## Listed entries
--

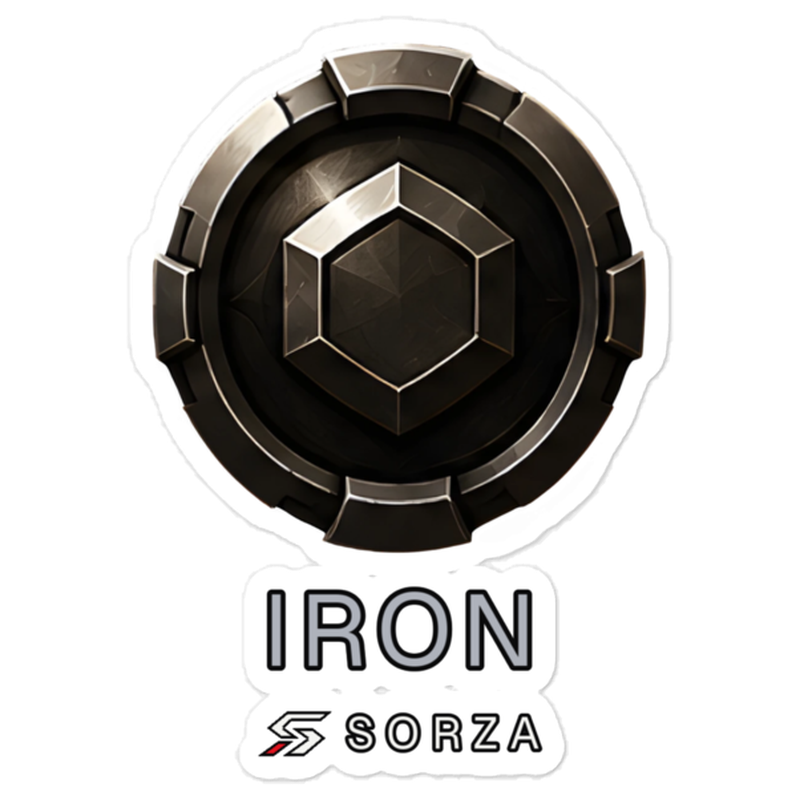
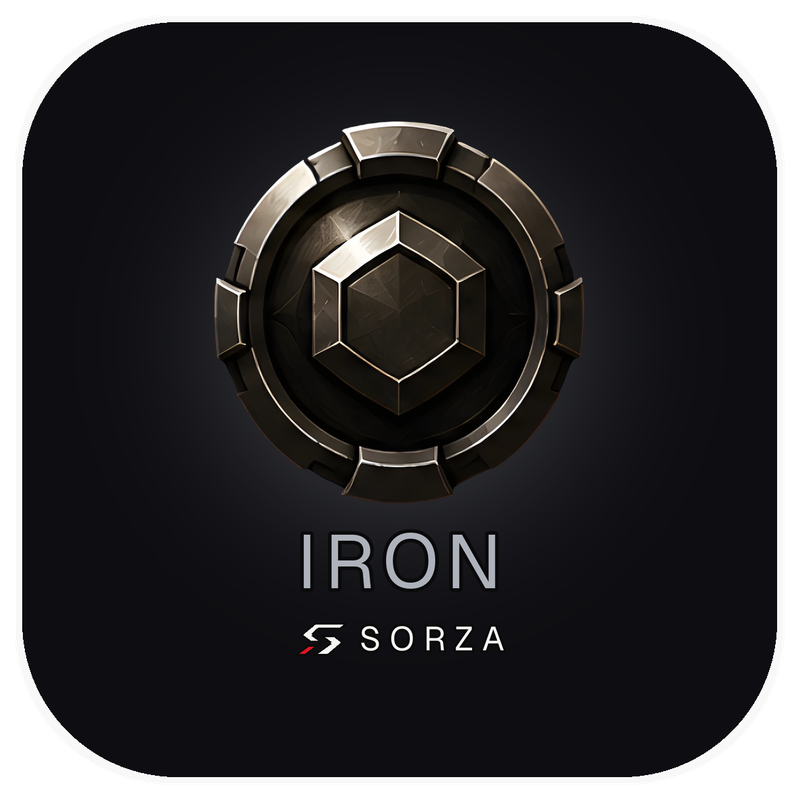
Print rank decals as a dark badge on the weatherproof sticker
The emblem now sits on one dark rounded badge, so the die-cut's white
edge is a thin even outline. Orders send the badge print file and use
Printful's weatherproof Die-Cut Sticker, at $14.99.

diff --git a/src/features/decals/decal-sheet.tsx b/src/features/decals/decal-sheet.tsx
@@ -40,10 +40,10 @@ export function useDecalOrder(vehicleId: string) {
   return { busy, error, order };
 }
 
-/** The sticker as Printful prints it: the rank artwork on white vinyl,
- * kiss-cut with a white border around its shape. These are Printful's
- * own mockups (public/decals/sticker), not a drawing of ours, so what
- * people see is what arrives. `className` must position and size it. */
+/** The sticker as Printful prints it: the rank badge, die-cut with a
+ * thin white edge around it. These are Printful's own mockups of the
+ * print files (public/decals/sticker), so what people see is what
+ * arrives. `className` must position and size it. */
 export function DecalArt({ tier, className, sizes = "(min-width: 640px) 320px, 70vw" }: { tier: RankTier; className: string; sizes?: string }) {
   return (
     <span className={`block ${className}`}>
@@ -213,7 +213,7 @@ export function DecalSheet({
           <p className="numeral flex-shrink-0 text-[1.25rem] font-bold leading-tight">{formatUsd(priceCents)}</p>
         </div>
 
-        <p className="-mt-2 text-[0.8125rem] text-muted">4 × 4 in. kiss-cut vinyl · Free US shipping</p>
+        <p className="-mt-2 text-[0.8125rem] text-muted">4 × 4 in. weatherproof vinyl · Free US shipping</p>
 
         <div>
           <button

diff --git a/src/lib/decals/printful.ts b/src/lib/decals/printful.ts
@@ -1,7 +1,8 @@
 // Server-only. Sends a paid rank-decal order to Printful, which prints
 // and ships it. Plain REST calls (no SDK). Configured with:
 //   PRINTFUL_API_TOKEN        a private token from Printful's developer portal
-//   PRINTFUL_DECAL_VARIANT_ID the sticker variant to print (4x4 in.)
+//   PRINTFUL_DECAL_VARIANT_ID the sticker variant to print: 24966, the
+//                             4x4 in. weatherproof Die-Cut Sticker
 //   PRINTFUL_STORE_ID         only if the token covers more than one store
 //   PRINTFUL_AUTO_CONFIRM     "true" sends orders straight to production;
 //                             otherwise they wait as drafts for approval

diff --git a/src/lib/decals/fulfill.ts b/src/lib/decals/fulfill.ts
@@ -71,7 +71,9 @@ export async function fulfillDecalOrder(session: Record<string, unknown>, orderI
     const printerOrderId = await createPrintfulOrder({
       orderId: order.id,
       recipient,
-      fileUrl: `${SITE_URL}/decals/${order.tier}.png`,
+      // The badge print file (scripts/make-decal-print-files.py), not the
+      // bare emblem: the die-cut follows the badge's clean outline.
+      fileUrl: `${SITE_URL}/decals/print/${order.tier}.png`,
       previewName: `SORZA ${RANK_LABELS[order.tier as RankTier]} rank decal`,
     });
     await supabase

diff --git a/src/lib/decals/eligibility.ts b/src/lib/decals/eligibility.ts
@@ -1,7 +1,9 @@
 import { rankForScore, type RankTier } from "@/lib/rating/rank";
 
-/** What a rank decal costs, US shipping included. */
-export const DECAL_PRICE_CENTS = 1299;
+/** What a rank decal costs, US shipping included. Printful charges
+ * about $10.98 for the weatherproof die-cut sticker shipped in the US
+ * ($4.84 + $5.59 shipping + tax, Nov 2026). */
+export const DECAL_PRICE_CENTS = 1499;
 
 /**
  * The rank decal a viewer may order for a car: the rank the car actually

diff --git a/src/features/decals/actions.ts b/src/features/decals/actions.ts
@@ -52,7 +52,7 @@ export async function startDecalOrderAction(vehicleId: string): Promise<Result> 
       orderId: order.id,
       tierLabel: RANK_LABELS[tier],
       priceCents: DECAL_PRICE_CENTS,
-      imageUrl: `${SITE_URL}/decals/${tier}.png`,
+      imageUrl: `${SITE_URL}/decals/sticker/${tier}.png`,
       customerEmail: user.email ?? null,
       successUrl: `${SITE_URL}/garage/${vehicle.id}?decal=ordered`,
       cancelUrl: `${SITE_URL}/garage/${vehicle.id}`,

diff --git a/src/features/decals/decal-card.tsx b/src/features/decals/decal-card.tsx
@@ -8,7 +8,7 @@ import { RANK_LABELS } from "@/lib/rating/rank";
 import { formatUsd } from "@/lib/points/packs";
 import { ChevronRightIcon } from "@/components/ui/icons";
 
-/** "Diamond decal, $12.99": the printed sticker of the rank this car
+/** "Diamond decal, $14.99": the printed sticker of the rank this car
  * earned. Tapping it opens the full view and the order button. Only
  * rendered for the owner of an approved, rated car. */
 export function DecalCard({

diff --git a/scripts/make-decal-print-files.py b/scripts/make-decal-print-files.py
@@ -1,0 +1,70 @@
+"""Builds the rank decal print files: each rank's emblem on one dark
+rounded badge, lit in the rank's color. Printful die-cuts the sticker
+around the badge, so its white edge is one thin, even outline instead
+of tracing the emblem's spikes and each word separately.
+
+Reads public/decals/{tier}.png (the emblem artwork) and writes
+public/decals/print/{tier}.png: 1200x1200 at 300 DPI, which is 4x4 in.
+
+    python scripts/make-decal-print-files.py
+"""
+from pathlib import Path
+from PIL import Image, ImageDraw, ImageFilter
+
+ROOT = Path(__file__).resolve().parent.parent
+SRC = ROOT / "public" / "decals"
+OUT = SRC / "print"
+
+# RANK_TEXT_COLORS in src/lib/rating/rank.ts.
+GLOW = {
+    "bronze": "#c98a52",
+    "copper": "#d99569",
+    "iron": "#aeb2bb",
+    "silver": "#dde1e7",
+    "gold": "#f0cd6e",
+    "platinum": "#eef4f8",
+    "emerald": "#5be3a9",
+    "diamond": "#c9f4ff",
+    "ruby": "#f27a93",
+    "cosmic": "#c9b6ff",
+}
+
+SIZE = 1200
+# Room inside the print area for the die-cut edge around the badge.
+INSET = 40
+RADIUS = 230
+BADGE = (14, 14, 18)
+
+
+def rgb(hex_color: str) -> tuple[int, int, int]:
+    return tuple(int(hex_color[i:i + 2], 16) for i in (1, 3, 5))  # type: ignore[return-value]
+
+
+def badge(tier: str) -> Image.Image:
+    shape = Image.new("L", (SIZE, SIZE), 0)
+    ImageDraw.Draw(shape).rounded_rectangle((INSET, INSET, SIZE - INSET, SIZE - INSET), radius=RADIUS, fill=255)
+
+    face = Image.new("RGBA", (SIZE, SIZE), BADGE + (255,))
+    glow = Image.new("RGBA", (SIZE, SIZE), (0, 0, 0, 0))
+    ImageDraw.Draw(glow).ellipse((260, 170, 940, 850), fill=rgb(GLOW[tier]) + (95,))
+    face.alpha_composite(glow.filter(ImageFilter.GaussianBlur(150)))
+
+    art = Image.open(SRC / f"{tier}.png").convert("RGBA")
+    art = art.resize((900, 900), Image.LANCZOS)
+    face.alpha_composite(art, ((SIZE - 900) // 2, (SIZE - 900) // 2 + 6))
+
+    out = Image.new("RGBA", (SIZE, SIZE), (0, 0, 0, 0))
+    out.paste(face, (0, 0), shape)
+    return out
+
+
+def main() -> None:
+    OUT.mkdir(parents=True, exist_ok=True)
+    for tier in GLOW:
+        dest = OUT / f"{tier}.png"
+        badge(tier).save(dest, dpi=(300, 300), optimize=True)
+        print(dest.relative_to(ROOT), dest.stat().st_size // 1024, "KB")
+
+
+if __name__ == "__main__":
+    main()
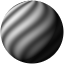
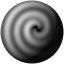
chore: consolidate workspace planet assets

diff --git a/.config/quickshell/topbar/Ui/Workspaces/Planet.qml b/.config/quickshell/topbar/Ui/Workspaces/Planet.qml
@@ -13,11 +13,10 @@ Item {
     property bool expanded: true
     property bool animateEntry: true
     readonly property bool textureReady: surface.status === Image.Ready || surface.status === Image.Error
-    readonly property bool originalPlanets: Config.workspaces.planetSet === "original"
-    readonly property var appearance: Surface.appearance(workspaceId, originalPlanets)
-    readonly property int imageIndex: (workspaceId - 1) % (originalPlanets ? 12 : 10) + 1
-    readonly property string imagePath: "Assets/" + (originalPlanets ? "original" : "expanded")
-        + "/planet-" + (imageIndex < 10 ? "00" : "0") + imageIndex + ".png"
+    readonly property var appearance: Surface.appearance(workspaceId, false)
+    readonly property int imageIndex: (workspaceId - 1) % 10 + 1
+    readonly property string imagePath: "Assets/original/planet-"
+        + (imageIndex < 10 ? "00" : "0") + imageIndex + ".png"
     signal activated()
     signal concealed()
 

diff --git a/.config/quickshell/topbar/Common/Config.qml b/.config/quickshell/topbar/Common/Config.qml
@@ -164,8 +164,7 @@ Singleton {
             // Hyprland owns which workspaces exist per monitor (the monitor
             // switcher scripts keep those rules current), so the bar just
             // renders what the compositor reports for its own screen.
-            scrollToSwitch: true,
-            planetSet: "expanded"
+            scrollToSwitch: true
         })
 
     readonly property var media: ({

--

## Instructions for the task
Given the records above, reproduce precisely and only the lines between the line holding "badge's clean outline." and the line holding "emblem on one dark", inclusive.

## Answer section
+      // bare emblem: the die-cut follows the badge's clean outline.
+      fileUrl: `${SITE_URL}/decals/print/${order.tier}.png`,
       previewName: `SORZA ${RANK_LABELS[order.tier as RankTier]} rank decal`,
     });
     await supabase

diff --git a/src/lib/decals/eligibility.ts b/src/lib/decals/eligibility.ts
@@ -1,7 +1,9 @@
 import { rankForScore, type RankTier } from "@/lib/rating/rank";
 
-/** What a rank decal costs, US shipping included. */
-export const DECAL_PRICE_CENTS = 1299;
+/** What a rank decal costs, US shipping included. Printful charges
+ * about $10.98 for the weatherproof die-cut sticker shipped in the US
+ * ($4.84 + $5.59 shipping + tax, Nov 2026). */
+export const DECAL_PRICE_CENTS = 1499;
 
 /**
  * The rank decal a viewer may order for a car: the rank the car actually

diff --git a/src/features/decals/actions.ts b/src/features/decals/actions.ts
@@ -52,7 +52,7 @@ export async function startDecalOrderAction(vehicleId: string): Promise<Result> 
       orderId: order.id,
       tierLabel: RANK_LABELS[tier],
       priceCents: DECAL_PRICE_CENTS,
-      imageUrl: `${SITE_URL}/decals/${tier}.png`,
+      imageUrl: `${SITE_URL}/decals/sticker/${tier}.png`,
       customerEmail: user.email ?? null,
       successUrl: `${SITE_URL}/garage/${vehicle.id}?decal=ordered`,
       cancelUrl: `${SITE_URL}/garage/${vehicle.id}`,

diff --git a/src/features/decals/decal-card.tsx b/src/features/decals/decal-card.tsx
@@ -8,7 +8,7 @@ import { RANK_LABELS } from "@/lib/rating/rank";
 import { formatUsd } from "@/lib/points/packs";
 import { ChevronRightIcon } from "@/components/ui/icons";
 
-/** "Diamond decal, $12.99": the printed sticker of the rank this car
+/** "Diamond decal, $14.99": the printed sticker of the rank this car
  * earned. Tapping it opens the full view and the order button. Only
  * rendered for the owner of an approved, rated car. */
 export function DecalCard({

diff --git a/scripts/make-decal-print-files.py b/scripts/make-decal-print-files.py
@@ -1,0 +1,70 @@
+"""Builds the rank decal print files: each rank's emblem on one dark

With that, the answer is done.